#### EXERCISE INSTRUCTIONS
Copy the records word for word. Pictures do not go in.

_ _ _ _

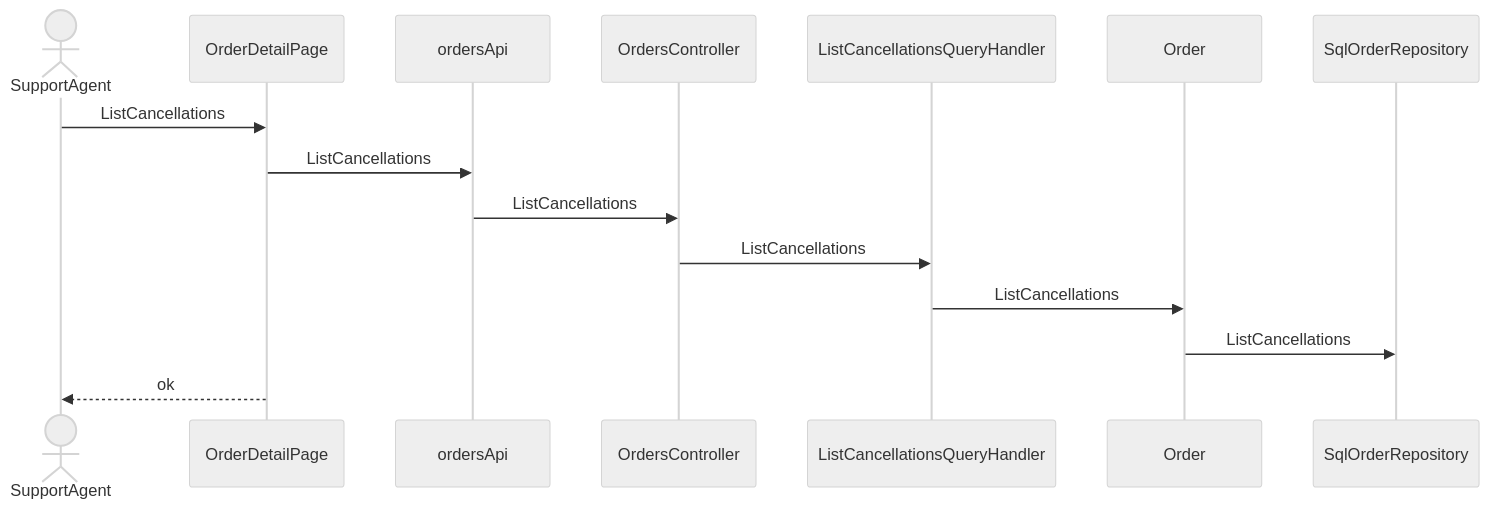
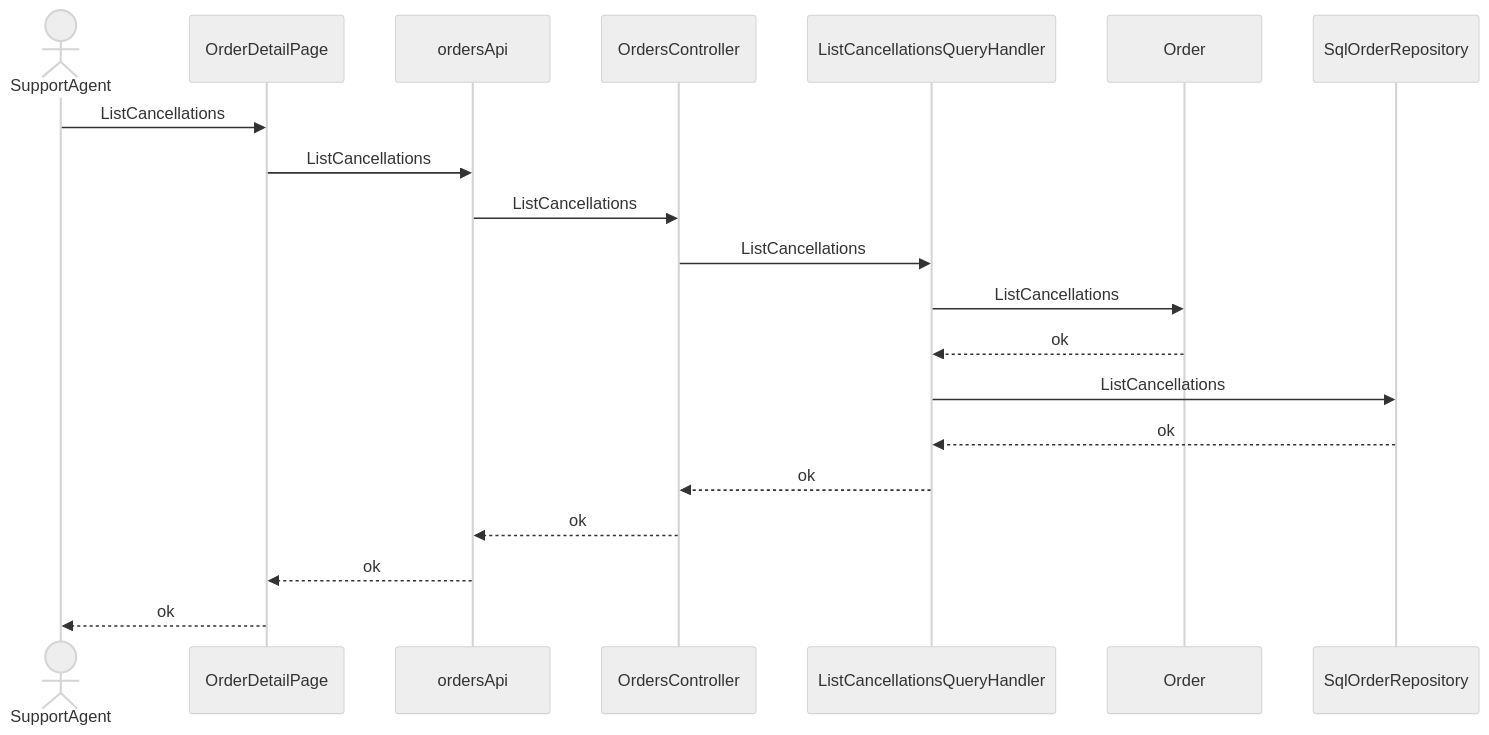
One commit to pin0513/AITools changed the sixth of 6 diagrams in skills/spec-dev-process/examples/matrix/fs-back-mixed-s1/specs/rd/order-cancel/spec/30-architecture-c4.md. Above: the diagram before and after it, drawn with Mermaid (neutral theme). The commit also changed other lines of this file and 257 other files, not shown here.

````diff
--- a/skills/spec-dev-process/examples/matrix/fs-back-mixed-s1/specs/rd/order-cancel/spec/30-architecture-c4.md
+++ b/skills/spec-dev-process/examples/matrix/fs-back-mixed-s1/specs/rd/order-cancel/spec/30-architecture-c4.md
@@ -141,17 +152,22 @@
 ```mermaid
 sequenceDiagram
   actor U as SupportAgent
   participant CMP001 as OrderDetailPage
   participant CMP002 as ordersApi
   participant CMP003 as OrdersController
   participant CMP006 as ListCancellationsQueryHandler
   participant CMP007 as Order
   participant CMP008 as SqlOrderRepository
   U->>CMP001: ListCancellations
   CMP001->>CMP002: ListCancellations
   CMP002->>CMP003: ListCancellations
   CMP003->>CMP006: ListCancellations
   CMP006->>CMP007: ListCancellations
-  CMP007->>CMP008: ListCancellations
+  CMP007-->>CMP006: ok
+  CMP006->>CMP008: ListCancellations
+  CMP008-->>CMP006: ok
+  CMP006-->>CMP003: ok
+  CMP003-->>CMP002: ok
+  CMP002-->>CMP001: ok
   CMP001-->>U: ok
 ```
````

_ _ _ _

#### ANSWER TO THE EXERCISE
One commit to pin0513/AITools changed the sixth of 6 diagrams in skills/spec-dev-process/examples/matrix/fs-back-mixed-s1/specs/rd/order-cancel/spec/30-architecture-c4.md. Above: the diagram before and after it, drawn with Mermaid (neutral theme). The commit also changed other lines of this file and 257 other files, not shown here.

````diff
--- a/skills/spec-dev-process/examples/matrix/fs-back-mixed-s1/specs/rd/order-cancel/spec/30-architecture-c4.md
+++ b/skills/spec-dev-process/examples/matrix/fs-back-mixed-s1/specs/rd/order-cancel/spec/30-architecture-c4.md
@@ -141,17 +152,22 @@
 ```mermaid
 sequenceDiagram
   actor U as SupportAgent
   participant CMP001 as OrderDetailPage
   participant CMP002 as ordersApi
   participant CMP003 as OrdersController
   participant CMP006 as ListCancellationsQueryHandler
   participant CMP007 as Order
   participant CMP008 as SqlOrderRepository
   U->>CMP001: ListCancellations
   CMP001->>CMP002: ListCancellations
   CMP002->>CMP003: ListCancellations
   CMP003->>CMP006: ListCancellations
   CMP006->>CMP007: ListCancellations
-  CMP007->>CMP008: ListCancellations
+  CMP007-->>CMP006: ok
+  CMP006->>CMP008: ListCancellations
+  CMP008-->>CMP006: ok
+  CMP006-->>CMP003: ok
+  CMP003-->>CMP002: ok
+  CMP002-->>CMP001: ok
   CMP001-->>U: ok
 ```
````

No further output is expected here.